***** Data shown *****

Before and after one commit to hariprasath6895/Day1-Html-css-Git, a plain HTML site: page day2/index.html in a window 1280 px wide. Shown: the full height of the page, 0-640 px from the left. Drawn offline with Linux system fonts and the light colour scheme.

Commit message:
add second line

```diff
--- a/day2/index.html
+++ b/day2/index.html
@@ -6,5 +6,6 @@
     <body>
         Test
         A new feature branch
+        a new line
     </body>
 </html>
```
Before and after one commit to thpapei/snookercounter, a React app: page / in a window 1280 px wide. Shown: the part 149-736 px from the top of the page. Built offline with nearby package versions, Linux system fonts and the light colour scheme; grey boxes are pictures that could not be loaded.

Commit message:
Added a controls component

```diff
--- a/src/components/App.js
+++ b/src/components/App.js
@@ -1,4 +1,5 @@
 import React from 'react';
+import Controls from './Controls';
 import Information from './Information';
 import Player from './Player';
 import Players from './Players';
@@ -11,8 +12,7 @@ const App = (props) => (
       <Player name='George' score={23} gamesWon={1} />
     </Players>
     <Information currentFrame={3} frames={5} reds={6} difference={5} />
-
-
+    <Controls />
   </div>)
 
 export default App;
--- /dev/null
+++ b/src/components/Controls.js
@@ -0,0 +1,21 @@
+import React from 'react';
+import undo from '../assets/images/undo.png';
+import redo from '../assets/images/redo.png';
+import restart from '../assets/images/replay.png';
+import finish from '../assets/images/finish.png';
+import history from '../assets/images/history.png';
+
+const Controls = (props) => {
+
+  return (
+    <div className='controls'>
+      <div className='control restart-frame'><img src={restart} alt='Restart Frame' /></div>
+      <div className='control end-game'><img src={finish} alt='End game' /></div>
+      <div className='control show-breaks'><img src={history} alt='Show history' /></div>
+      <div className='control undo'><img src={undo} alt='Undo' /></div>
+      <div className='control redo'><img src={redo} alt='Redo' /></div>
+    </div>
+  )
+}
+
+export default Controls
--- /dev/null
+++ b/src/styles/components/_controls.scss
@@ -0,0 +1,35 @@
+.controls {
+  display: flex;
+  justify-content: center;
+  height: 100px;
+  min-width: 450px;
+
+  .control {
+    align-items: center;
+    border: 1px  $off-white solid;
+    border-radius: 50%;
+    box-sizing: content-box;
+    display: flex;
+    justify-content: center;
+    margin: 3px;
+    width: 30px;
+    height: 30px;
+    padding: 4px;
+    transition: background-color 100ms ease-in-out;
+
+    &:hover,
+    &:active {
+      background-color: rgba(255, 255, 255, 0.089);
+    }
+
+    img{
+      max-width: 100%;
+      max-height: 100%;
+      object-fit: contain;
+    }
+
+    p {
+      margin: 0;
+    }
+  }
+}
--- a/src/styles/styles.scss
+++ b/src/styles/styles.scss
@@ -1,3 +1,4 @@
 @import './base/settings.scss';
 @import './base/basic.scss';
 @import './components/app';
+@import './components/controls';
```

*****

■ Brief: Return all of the data exactly as it reads.

■ Exercise output:
Before and after one commit to hariprasath6895/Day1-Html-css-Git, a plain HTML site: page day2/index.html in a window 1280 px wide. Shown: the full height of the page, 0-640 px from the left. Drawn offline with Linux system fonts and the light colour scheme.

Commit message:
add second line

```diff
--- a/day2/index.html
+++ b/day2/index.html
@@ -6,5 +6,6 @@
     <body>
         Test
         A new feature branch
+        a new line
     </body>
 </html>
```
Before and after one commit to thpapei/snookercounter, a React app: page / in a window 1280 px wide. Shown: the part 149-736 px from the top of the page. Built offline with nearby package versions, Linux system fonts and the light colour scheme; grey boxes are pictures that could not be loaded.

Commit message:
Added a controls component

```diff
--- a/src/components/App.js
+++ b/src/components/App.js
@@ -1,4 +1,5 @@
 import React from 'react';
+import Controls from './Controls';
 import Information from './Information';
 import Player from './Player';
 import Players from './Players';
@@ -11,8 +12,7 @@ const App = (props) => (
       <Player name='George' score={23} gamesWon={1} />
     </Players>
     <Information currentFrame={3} frames={5} reds={6} difference={5} />
-
-
+    <Controls />
   </div>)
 
 export default App;
--- /dev/null
+++ b/src/components/Controls.js
@@ -0,0 +1,21 @@
+import React from 'react';
+import undo from '../assets/images/undo.png';
+import redo from '../assets/images/redo.png';
+import restart from '../assets/images/replay.png';
+import finish from '../assets/images/finish.png';
+import history from '../assets/images/history.png';
+
+const Controls = (props) => {
+
+  return (
+    <div className='controls'>
+      <div className='control restart-frame'><img src={restart} alt='Restart Frame' /></div>
+      <div className='control end-game'><img src={finish} alt='End game' /></div>
+      <div className='control show-breaks'><img src={history} alt='Show history' /></div>
+      <div className='control undo'><img src={undo} alt='Undo' /></div>
+      <div className='control redo'><img src={redo} alt='Redo' /></div>
+    </div>
+  )
+}
+
+export default Controls
--- /dev/null
+++ b/src/styles/components/_controls.scss
@@ -0,0 +1,35 @@
+.controls {
+  display: flex;
+  justify-content: center;
+  height: 100px;
+  min-width: 450px;
+
+  .control {
+    align-items: center;
+    border: 1px  $off-white solid;
+    border-radius: 50%;
+    box-sizing: content-box;
+    display: flex;
+    justify-content: center;
+    margin: 3px;
+    width: 30px;
+    height: 30px;
+    padding: 4px;
+    transition: background-color 100ms ease-in-out;
+
+    &:hover,
+    &:active {
+      background-color: rgba(255, 255, 255, 0.089);
+    }
+
+    img{
+      max-width: 100%;
+      max-height: 100%;
+      object-fit: contain;
+    }
+
+    p {
+      margin: 0;
+    }
+  }
+}
--- a/src/styles/styles.scss
+++ b/src/styles/styles.scss
@@ -1,3 +1,4 @@
 @import './base/settings.scss';
 @import './base/basic.scss';
 @import './components/app';
+@import './components/controls';
```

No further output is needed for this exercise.